- _Exercise details_
Your answer should consist of each line below that contains the string "Developer".
====== Material for this exercise
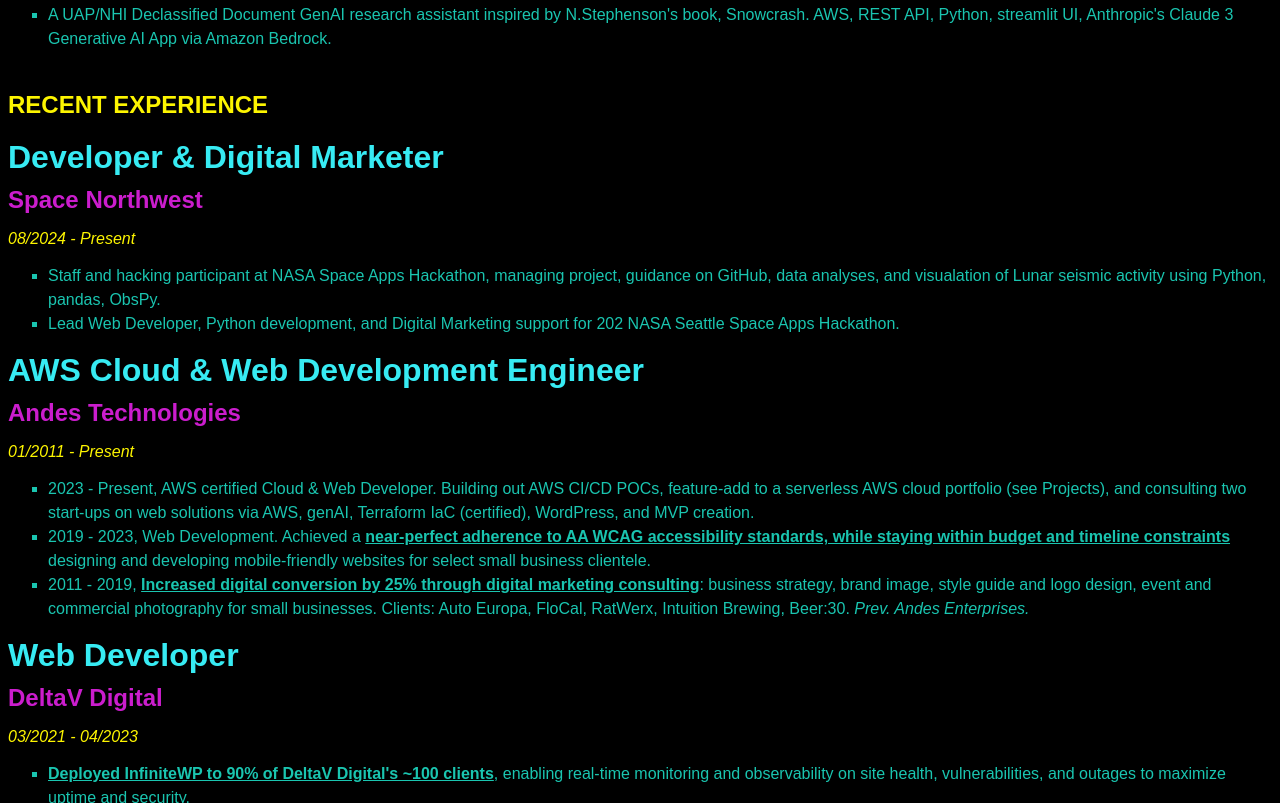
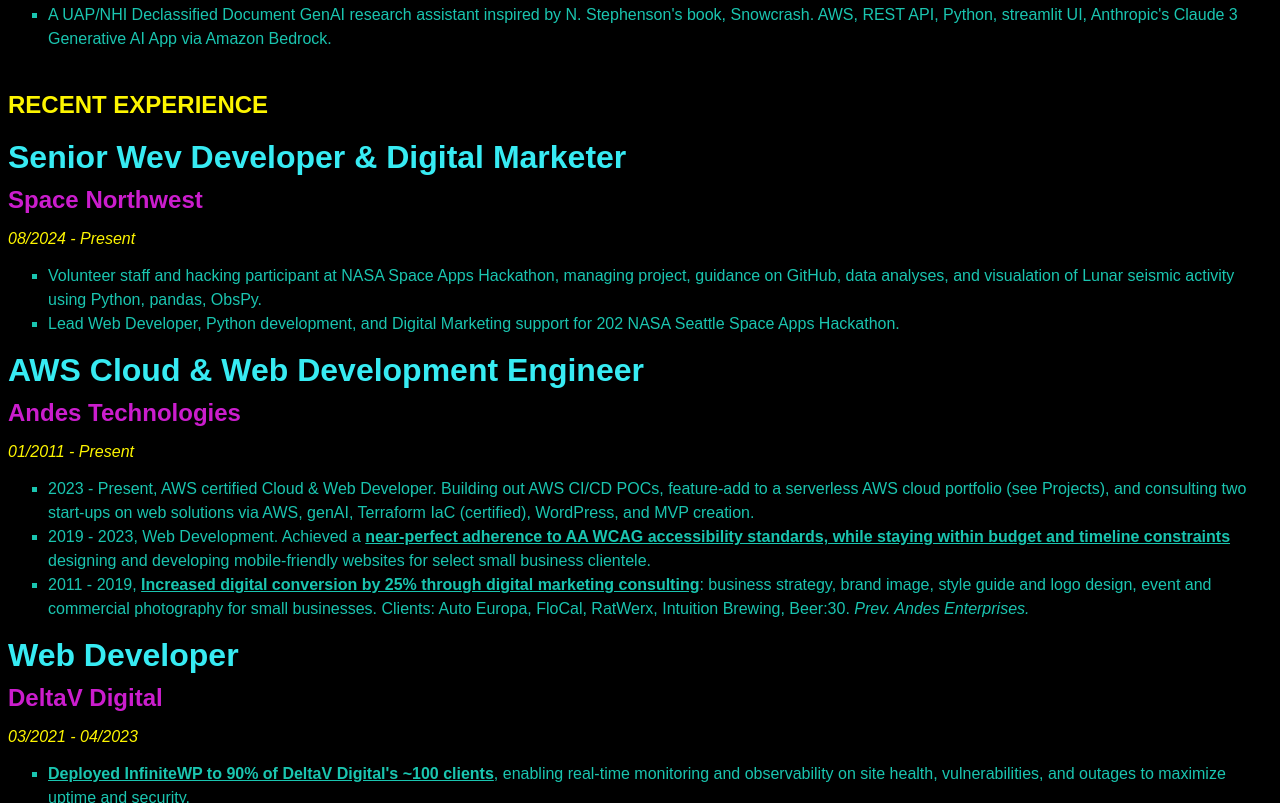
Before and after one commit to tim-andes/cloud-resume-challenge-aws, a website: page index.html in a window 1280 px wide. Shown: the part 1172-1975 px from the top of the page. Drawn offline with Linux system fonts and the light colour scheme; no server answers.

Commit message:
update HTML text

```diff
--- a/index.html
+++ b/index.html
@@ -31,7 +31,6 @@
             <p><a href="https://dev.to/tacodes/cloud-resume-challenge-aws-this-resume-and-tim-andes-opentowork-2mbn" target="_blank">What is all this? →</a></p>
         </div>
         <!-- "what-is-this-container" -->
-        <!-- TODO - Add relevant projects -->
         <h2>RECENT HIGHLIGHTS & PROJECTS</h2>
         <div class="projects project1">
             <h3>CSU Cybersecurity Bootcamp</h3>
@@ -55,17 +54,17 @@
             <h4>Andes Technologies</h4>
             <p><em>06/2024 - Present</em></p>
             <ul>
-                <li>A UAP/NHI Declassified Document GenAI research assistant inspired by N.Stephenson's book, Snowcrash. AWS, REST API, Python, streamlit UI, Anthropic's Claude 3 Generative AI App via Amazon Bedrock.</li>
+                <li>A UAP/NHI Declassified Document GenAI research assistant inspired by N. Stephenson's book, Snowcrash. AWS, REST API, Python, streamlit UI, Anthropic's Claude 3 Generative AI App via Amazon Bedrock.</li>
             </ul>
         </div>
         <!-- "projects project3" -->
         <h2>RECENT EXPERIENCE</h2>
         <div class="experience experience1">
-            <h3>Developer & Digital Marketer</h3>
+            <h3>Senior Wev Developer & Digital Marketer</h3>
             <h4>Space Northwest</h4>
             <p><em>08/2024 - Present</em></p>
             <ul>
-                <li>Staff and hacking participant at NASA Space Apps Hackathon, managing project, guidance on GitHub, data analyses, and visualation of Lunar seismic activity using Python, pandas, ObsPy.</li>
+                <li>Volunteer staff and hacking participant at NASA Space Apps Hackathon, managing project, guidance on GitHub, data analyses, and visualation of Lunar seismic activity using Python, pandas, ObsPy.</li>
                 <li>Lead Web Developer, Python development, and Digital Marketing support for 202 NASA Seattle Space Apps Hackathon.</li>
             </ul>
         </div>
```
============
- _Task output_
-            <h3>Developer & Digital Marketer</h3>
+            <h3>Senior Wev Developer & Digital Marketer</h3>
                 <li>Lead Web Developer, Python development, and Digital Marketing support for 202 NASA Seattle Space Apps Hackathon.</li>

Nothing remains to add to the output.